##### Records for the task #####
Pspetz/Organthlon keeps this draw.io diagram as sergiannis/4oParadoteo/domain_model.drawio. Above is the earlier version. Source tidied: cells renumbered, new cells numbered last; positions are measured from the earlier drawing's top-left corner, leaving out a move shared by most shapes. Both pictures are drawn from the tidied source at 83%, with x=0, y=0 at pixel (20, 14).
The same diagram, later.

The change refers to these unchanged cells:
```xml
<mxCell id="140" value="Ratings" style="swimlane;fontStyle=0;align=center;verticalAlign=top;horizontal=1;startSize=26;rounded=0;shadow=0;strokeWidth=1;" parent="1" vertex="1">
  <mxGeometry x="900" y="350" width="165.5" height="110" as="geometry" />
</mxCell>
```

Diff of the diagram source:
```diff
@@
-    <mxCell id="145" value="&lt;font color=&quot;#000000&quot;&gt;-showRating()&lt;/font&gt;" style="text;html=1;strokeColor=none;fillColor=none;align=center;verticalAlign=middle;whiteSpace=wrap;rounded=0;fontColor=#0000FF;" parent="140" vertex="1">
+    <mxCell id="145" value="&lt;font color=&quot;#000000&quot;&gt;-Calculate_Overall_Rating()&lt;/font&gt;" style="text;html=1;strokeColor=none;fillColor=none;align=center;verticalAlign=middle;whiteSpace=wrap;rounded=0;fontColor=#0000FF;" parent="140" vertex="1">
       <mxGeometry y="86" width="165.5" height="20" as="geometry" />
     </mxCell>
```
#####
# Required work
Go through the records and show every line with the string "text" in it.

# Problem solution
-    <mxCell id="145" value="&lt;font color=&quot;#000000&quot;&gt;-showRating()&lt;/font&gt;" style="text;html=1;strokeColor=none;fillColor=none;align=center;verticalAlign=middle;whiteSpace=wrap;rounded=0;fontColor=#0000FF;" parent="140" vertex="1">
+    <mxCell id="145" value="&lt;font color=&quot;#000000&quot;&gt;-Calculate_Overall_Rating()&lt;/font&gt;" style="text;html=1;strokeColor=none;fillColor=none;align=center;verticalAlign=middle;whiteSpace=wrap;rounded=0;fontColor=#0000FF;" parent="140" vertex="1">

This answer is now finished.